9.3 Constrained Optimization

9.3.4 Dummy Atom Placement in Dihedral Constraints

Bond and dihedral angles cannot be constrained in Cartesian optimizations to exactly 0 or ±180. This is because the corresponding constraint normals are zero vectors. Also, dihedral constraints near these two limiting values (within, say 20) tend to oscillate and are difficult to converge.

These difficulties can be overcome by defining dummy atoms and redefining the constraints with respect to the dummy atoms. For example, a dihedral constraint of 180 can be redefined to two constraints of 90 with respect to a suitably positioned dummy atom. The same thing can be done with a 180 bond angle (long a familiar use in Z-matrix construction).

Typical usage is as shown in Table 9.2. Note that the order of atoms is important to obtain the correct signature on the dihedral angles. For a 0 dihedral constraint, atoms J and K should be switched in the definition of the second torsion constraint in Cartesian coordinates.

Internal Coordinates Cartesian Coordinates
$opt $opt
   tors I J K L 180.0    M 2 I J K
   tors I J K M 90
   tors M J K L 90
Table 9.2: Comparison of dihedral angle constraint method for adopted coordinates.

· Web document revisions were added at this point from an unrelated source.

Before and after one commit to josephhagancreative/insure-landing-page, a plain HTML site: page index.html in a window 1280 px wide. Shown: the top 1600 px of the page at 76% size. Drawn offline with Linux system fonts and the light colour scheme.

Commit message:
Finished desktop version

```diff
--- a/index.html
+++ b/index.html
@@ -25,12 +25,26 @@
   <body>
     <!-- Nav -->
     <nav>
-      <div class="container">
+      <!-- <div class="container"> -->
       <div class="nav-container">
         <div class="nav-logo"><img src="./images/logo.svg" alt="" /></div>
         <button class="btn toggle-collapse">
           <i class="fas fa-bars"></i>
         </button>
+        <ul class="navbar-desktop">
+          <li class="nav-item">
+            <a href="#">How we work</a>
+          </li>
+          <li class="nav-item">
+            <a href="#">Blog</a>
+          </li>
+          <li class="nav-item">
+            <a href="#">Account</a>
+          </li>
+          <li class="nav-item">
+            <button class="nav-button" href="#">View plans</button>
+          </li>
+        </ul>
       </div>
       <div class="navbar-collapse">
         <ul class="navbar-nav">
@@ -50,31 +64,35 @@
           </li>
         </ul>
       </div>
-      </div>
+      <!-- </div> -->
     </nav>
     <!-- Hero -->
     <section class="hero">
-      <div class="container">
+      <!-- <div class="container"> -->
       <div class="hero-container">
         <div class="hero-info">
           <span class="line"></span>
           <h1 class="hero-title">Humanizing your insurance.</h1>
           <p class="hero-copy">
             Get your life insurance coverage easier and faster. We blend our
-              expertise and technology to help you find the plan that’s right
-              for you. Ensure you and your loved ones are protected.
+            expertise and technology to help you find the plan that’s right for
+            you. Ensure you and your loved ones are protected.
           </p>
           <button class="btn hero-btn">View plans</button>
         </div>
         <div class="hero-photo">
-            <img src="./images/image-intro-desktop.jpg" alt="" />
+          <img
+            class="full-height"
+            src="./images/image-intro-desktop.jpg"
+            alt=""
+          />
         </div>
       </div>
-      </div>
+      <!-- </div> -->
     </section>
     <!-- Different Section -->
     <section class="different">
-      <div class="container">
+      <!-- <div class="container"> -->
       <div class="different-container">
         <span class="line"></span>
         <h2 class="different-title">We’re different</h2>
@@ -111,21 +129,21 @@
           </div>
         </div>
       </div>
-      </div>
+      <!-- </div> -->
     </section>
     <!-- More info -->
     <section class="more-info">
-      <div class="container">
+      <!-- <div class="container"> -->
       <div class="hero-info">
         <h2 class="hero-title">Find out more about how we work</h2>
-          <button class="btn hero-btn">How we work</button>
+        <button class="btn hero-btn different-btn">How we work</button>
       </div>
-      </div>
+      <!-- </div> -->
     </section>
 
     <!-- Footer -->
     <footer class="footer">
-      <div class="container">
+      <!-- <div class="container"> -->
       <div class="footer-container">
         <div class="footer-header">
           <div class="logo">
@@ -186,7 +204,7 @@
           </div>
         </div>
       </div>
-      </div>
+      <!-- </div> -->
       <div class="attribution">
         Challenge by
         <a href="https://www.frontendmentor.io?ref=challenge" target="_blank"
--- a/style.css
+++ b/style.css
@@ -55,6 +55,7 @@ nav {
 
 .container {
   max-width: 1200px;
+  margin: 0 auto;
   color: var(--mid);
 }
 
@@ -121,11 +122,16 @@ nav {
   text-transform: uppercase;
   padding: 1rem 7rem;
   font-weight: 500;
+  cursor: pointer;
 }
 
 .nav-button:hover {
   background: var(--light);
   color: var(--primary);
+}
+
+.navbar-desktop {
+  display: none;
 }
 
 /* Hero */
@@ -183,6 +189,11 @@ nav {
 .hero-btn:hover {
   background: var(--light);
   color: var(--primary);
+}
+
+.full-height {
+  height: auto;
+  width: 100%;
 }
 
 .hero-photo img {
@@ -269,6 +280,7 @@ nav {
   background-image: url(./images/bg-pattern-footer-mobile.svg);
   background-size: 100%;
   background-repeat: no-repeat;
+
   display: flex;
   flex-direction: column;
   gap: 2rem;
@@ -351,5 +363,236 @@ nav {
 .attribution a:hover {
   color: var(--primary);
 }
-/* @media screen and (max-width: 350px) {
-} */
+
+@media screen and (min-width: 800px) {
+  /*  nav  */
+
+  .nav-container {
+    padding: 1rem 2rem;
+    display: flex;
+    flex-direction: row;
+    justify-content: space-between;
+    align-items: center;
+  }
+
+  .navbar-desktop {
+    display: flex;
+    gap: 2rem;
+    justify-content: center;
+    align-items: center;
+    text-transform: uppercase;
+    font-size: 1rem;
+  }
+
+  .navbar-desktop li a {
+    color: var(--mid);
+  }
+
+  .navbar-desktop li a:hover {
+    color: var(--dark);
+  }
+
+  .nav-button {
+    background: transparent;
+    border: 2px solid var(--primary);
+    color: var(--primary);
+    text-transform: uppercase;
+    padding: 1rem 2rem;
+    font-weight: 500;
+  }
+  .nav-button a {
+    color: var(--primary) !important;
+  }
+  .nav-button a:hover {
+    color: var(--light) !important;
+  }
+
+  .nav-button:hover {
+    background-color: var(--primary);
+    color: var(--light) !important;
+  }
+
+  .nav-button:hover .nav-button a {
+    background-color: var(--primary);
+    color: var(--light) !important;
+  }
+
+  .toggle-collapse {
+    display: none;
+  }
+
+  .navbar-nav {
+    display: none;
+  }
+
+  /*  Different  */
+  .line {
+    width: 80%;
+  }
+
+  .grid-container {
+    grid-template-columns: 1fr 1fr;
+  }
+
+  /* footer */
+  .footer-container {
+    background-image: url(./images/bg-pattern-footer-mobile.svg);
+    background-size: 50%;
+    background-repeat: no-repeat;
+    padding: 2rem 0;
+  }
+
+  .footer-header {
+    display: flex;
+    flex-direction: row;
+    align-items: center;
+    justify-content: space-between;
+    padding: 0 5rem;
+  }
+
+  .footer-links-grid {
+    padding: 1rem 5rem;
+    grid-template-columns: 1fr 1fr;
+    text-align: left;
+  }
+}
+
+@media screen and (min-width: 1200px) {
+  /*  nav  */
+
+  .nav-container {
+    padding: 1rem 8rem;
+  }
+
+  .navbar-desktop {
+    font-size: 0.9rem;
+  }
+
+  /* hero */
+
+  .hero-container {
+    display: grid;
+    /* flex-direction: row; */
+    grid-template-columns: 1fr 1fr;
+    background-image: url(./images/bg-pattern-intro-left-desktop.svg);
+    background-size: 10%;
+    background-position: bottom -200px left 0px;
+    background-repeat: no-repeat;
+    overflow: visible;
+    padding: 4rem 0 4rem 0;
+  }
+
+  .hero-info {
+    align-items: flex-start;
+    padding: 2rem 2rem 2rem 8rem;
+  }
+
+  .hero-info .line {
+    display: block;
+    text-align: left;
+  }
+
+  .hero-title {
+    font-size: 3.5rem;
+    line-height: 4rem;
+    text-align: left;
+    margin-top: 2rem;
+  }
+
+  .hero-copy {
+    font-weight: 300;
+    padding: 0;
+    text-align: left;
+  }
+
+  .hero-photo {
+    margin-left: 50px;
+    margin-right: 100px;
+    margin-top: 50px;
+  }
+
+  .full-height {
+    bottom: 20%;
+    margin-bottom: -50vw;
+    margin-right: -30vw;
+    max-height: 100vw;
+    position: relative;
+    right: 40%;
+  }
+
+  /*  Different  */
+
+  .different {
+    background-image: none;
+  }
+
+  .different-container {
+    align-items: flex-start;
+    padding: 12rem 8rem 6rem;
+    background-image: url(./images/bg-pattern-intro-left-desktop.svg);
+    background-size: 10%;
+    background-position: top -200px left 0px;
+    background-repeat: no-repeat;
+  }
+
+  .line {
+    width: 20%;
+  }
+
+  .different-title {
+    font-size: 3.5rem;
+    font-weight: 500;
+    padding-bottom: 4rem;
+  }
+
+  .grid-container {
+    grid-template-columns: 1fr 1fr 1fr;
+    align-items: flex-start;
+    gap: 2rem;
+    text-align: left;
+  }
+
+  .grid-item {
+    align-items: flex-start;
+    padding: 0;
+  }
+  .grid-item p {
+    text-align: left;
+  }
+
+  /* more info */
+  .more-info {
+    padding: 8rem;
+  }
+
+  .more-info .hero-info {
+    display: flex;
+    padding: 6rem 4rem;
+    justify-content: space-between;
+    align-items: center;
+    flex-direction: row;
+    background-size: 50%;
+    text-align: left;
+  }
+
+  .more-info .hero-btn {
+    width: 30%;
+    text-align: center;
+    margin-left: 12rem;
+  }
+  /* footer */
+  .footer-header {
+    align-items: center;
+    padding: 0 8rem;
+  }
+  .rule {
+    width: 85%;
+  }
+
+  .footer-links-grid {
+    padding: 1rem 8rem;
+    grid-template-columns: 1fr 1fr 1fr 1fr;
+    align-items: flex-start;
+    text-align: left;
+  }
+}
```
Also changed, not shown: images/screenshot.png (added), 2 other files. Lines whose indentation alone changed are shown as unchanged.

Note:  In almost all cases the above discussion is somewhat academic, as internal coordinates are now best imposed using delocalized internal coordinates and there is no restriction on the constraint values.